The origin of the EU vehicle CO2 regulation is by now a well-known story. European car manufacturers promised to voluntarily reduce average CO2 emissions of new cars to 140 g/km by 2008, starting in 1995, when average CO2 emissions were 186 g/km. By 2005 it was clear that the manufacturers would not meet that voluntary commitment and in a mandatory regulation was adopted that set a CO2 target of 130 g/km by 2015. In 2013, EU policy makers then set a new CO2 target, 95 g/km by 2021.
But that story is only part of the full story, because the vehicle CO2 standard was only part of the European Commission’s plan. In 1995, the Commission envisioned a strategy to reduce CO2 emissions from cars supported by three pillars: CO2 performance standards for new cars, improved consumer information, and reforms to the system of vehicle taxes.
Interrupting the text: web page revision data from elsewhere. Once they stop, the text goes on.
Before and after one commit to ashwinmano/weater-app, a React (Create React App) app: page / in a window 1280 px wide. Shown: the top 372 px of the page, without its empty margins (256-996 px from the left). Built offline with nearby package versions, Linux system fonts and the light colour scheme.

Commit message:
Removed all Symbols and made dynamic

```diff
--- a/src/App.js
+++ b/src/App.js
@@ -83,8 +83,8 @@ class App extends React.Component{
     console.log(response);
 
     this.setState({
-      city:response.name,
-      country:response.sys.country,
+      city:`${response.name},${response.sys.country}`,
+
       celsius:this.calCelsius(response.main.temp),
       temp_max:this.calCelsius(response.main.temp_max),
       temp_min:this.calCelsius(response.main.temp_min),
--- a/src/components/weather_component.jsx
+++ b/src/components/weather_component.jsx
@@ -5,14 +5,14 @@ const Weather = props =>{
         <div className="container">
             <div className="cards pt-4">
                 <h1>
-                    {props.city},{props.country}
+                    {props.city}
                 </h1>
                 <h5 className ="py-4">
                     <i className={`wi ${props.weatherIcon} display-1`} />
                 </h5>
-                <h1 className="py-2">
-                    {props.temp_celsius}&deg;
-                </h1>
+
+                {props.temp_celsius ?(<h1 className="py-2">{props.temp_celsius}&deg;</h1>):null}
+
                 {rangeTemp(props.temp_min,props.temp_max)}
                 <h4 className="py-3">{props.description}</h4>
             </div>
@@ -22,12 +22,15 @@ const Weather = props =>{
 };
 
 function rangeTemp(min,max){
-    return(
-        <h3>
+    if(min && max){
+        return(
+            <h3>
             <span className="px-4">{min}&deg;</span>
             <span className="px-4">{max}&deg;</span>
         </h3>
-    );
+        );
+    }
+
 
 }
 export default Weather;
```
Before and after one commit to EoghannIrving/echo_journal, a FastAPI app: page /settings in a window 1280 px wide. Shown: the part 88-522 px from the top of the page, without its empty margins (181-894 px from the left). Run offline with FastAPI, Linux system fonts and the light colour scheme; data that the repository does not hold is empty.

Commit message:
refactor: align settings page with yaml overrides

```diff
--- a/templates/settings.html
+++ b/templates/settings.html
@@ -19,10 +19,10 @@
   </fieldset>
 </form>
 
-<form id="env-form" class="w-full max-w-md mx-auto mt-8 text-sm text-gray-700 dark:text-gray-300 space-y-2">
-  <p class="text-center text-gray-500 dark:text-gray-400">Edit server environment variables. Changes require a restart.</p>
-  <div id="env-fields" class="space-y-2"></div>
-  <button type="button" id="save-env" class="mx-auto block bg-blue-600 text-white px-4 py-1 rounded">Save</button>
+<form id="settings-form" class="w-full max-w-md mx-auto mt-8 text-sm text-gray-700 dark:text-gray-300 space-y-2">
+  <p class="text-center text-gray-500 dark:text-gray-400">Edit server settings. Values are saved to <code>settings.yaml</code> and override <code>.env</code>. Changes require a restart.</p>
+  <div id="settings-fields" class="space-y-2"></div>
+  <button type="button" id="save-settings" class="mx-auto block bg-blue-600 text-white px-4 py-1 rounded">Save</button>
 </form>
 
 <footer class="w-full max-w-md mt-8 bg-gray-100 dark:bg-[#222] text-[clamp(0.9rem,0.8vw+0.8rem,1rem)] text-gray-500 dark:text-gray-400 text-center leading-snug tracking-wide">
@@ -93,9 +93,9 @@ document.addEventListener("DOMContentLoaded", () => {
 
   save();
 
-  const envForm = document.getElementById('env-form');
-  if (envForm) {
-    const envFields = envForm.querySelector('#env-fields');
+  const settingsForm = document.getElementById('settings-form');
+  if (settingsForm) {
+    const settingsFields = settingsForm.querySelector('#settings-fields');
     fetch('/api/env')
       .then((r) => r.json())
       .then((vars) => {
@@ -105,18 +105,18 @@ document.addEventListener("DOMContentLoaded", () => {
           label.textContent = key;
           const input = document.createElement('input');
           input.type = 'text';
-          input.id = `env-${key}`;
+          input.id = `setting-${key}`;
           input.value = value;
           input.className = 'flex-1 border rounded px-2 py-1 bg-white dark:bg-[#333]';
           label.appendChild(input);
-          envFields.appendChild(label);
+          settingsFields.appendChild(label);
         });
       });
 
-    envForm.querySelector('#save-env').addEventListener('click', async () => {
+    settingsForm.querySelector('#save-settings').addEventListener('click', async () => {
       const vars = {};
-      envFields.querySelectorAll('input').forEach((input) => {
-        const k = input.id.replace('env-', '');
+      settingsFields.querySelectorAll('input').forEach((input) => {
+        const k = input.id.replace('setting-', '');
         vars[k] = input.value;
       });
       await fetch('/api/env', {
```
The logic of that approach remains compelling, and the experience of the past years adds empirical support. Now, a dramatically changing technological context, especially with respect to developments in electrified vehicles and information technologies (as those affect mobility options) highlights a number of possible components of a multifaceted strategy for the 2020–2030 time period.
Vehicle CO2 performance standards for cars, vans, and trucks—effectively enforced—are at the core of any serious effort to realize lower-carbon transport. To be in line with the EU’s climate goals for 2030, the level of ambition of the proposed 2025/30 CO2 standards must increase and must be complemented by a similar CO2 regulation for heavy-duty trucks, as well as by measures to limit the gap between official and real-world CO2 emission levels.
In addition to these EU-wide measures, the EU member states will have to leverage the effects of the new-vehicle CO2 performance standards by implementing supporting policy measures at the national level, such as emissions-based vehicle taxes, mandates for electric vehicles, and emissions-based road pricing.